> Exercise details:
Please repeat the data exactly. Any picture in it stays out.

> Working data:
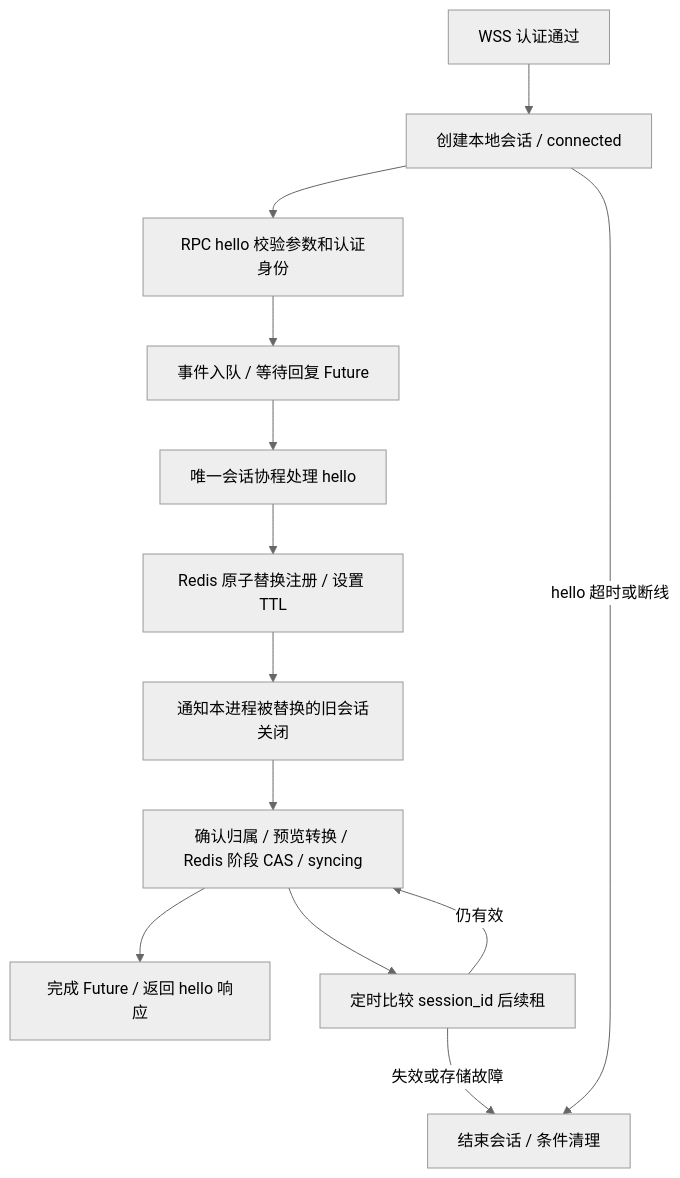
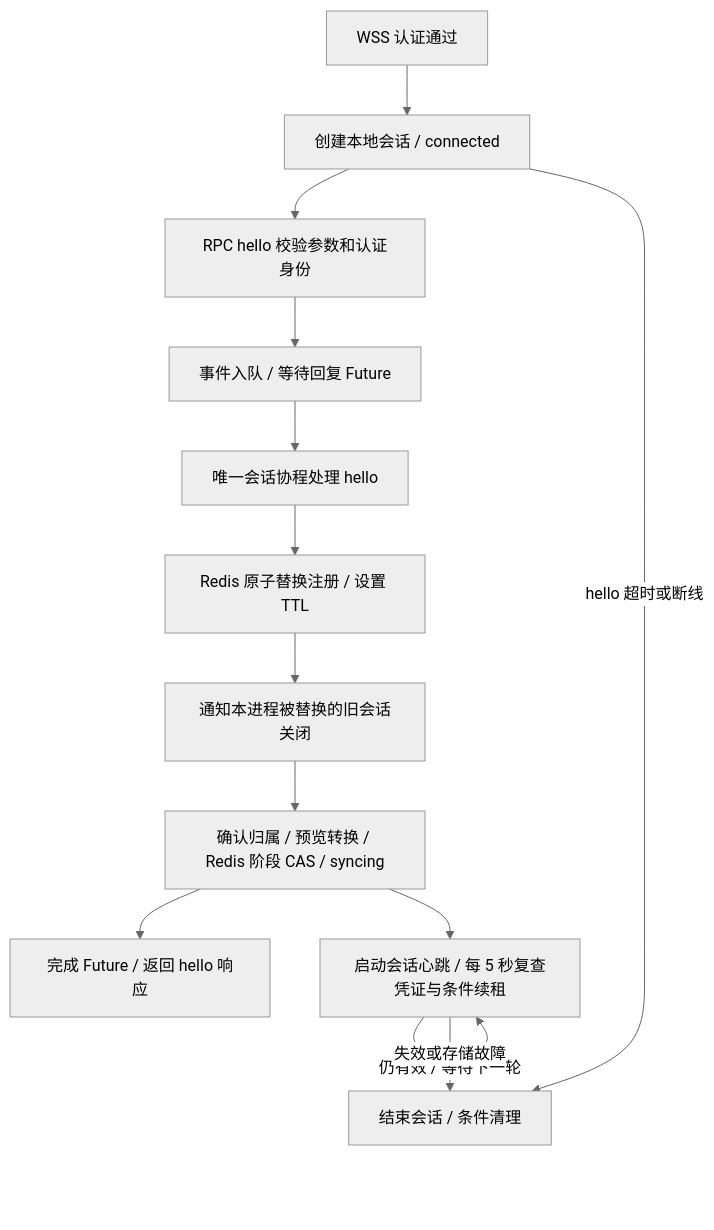
Before and after one commit to qinghuan136/EvalForge: the diagram in docs/server-sessions.md, drawn with Mermaid (neutral theme). The commit also changed other lines of this file and 27 other files, not shown here.

````diff
--- a/docs/server-sessions.md
+++ b/docs/server-sessions.md
@@ -18,15 +18,15 @@
 ```mermaid
 flowchart TD
     A[WSS 认证通过] --> B[创建本地会话 / connected]
     B --> C[RPC hello 校验参数和认证身份]
     C --> D[事件入队 / 等待回复 Future]
     D --> E[唯一会话协程处理 hello]
     E --> F[Redis 原子替换注册 / 设置 TTL]
     F --> G[通知本进程被替换的旧会话关闭]
     G --> H[确认归属 / 预览转换 / Redis 阶段 CAS / syncing]
     H --> I[完成 Future / 返回 hello 响应]
-    H --> J[定时比较 session_id 后续租]
-    J -->|仍有效| H
+    H --> J[启动会话心跳 / 每 5 秒复查凭证与条件续租]
+    J -->|仍有效 / 等待下一轮| J
     J -->|失效或存储故障| K[结束会话 / 条件清理]
     B -->|hello 超时或断线| K
 ```
````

> Response to the task:
Before and after one commit to qinghuan136/EvalForge: the diagram in docs/server-sessions.md, drawn with Mermaid (neutral theme). The commit also changed other lines of this file and 27 other files, not shown here.

````diff
--- a/docs/server-sessions.md
+++ b/docs/server-sessions.md
@@ -18,15 +18,15 @@
 ```mermaid
 flowchart TD
     A[WSS 认证通过] --> B[创建本地会话 / connected]
     B --> C[RPC hello 校验参数和认证身份]
     C --> D[事件入队 / 等待回复 Future]
     D --> E[唯一会话协程处理 hello]
     E --> F[Redis 原子替换注册 / 设置 TTL]
     F --> G[通知本进程被替换的旧会话关闭]
     G --> H[确认归属 / 预览转换 / Redis 阶段 CAS / syncing]
     H --> I[完成 Future / 返回 hello 响应]
-    H --> J[定时比较 session_id 后续租]
-    J -->|仍有效| H
+    H --> J[启动会话心跳 / 每 5 秒复查凭证与条件续租]
+    J -->|仍有效 / 等待下一轮| J
     J -->|失效或存储故障| K[结束会话 / 条件清理]
     B -->|hello 超时或断线| K
 ```
````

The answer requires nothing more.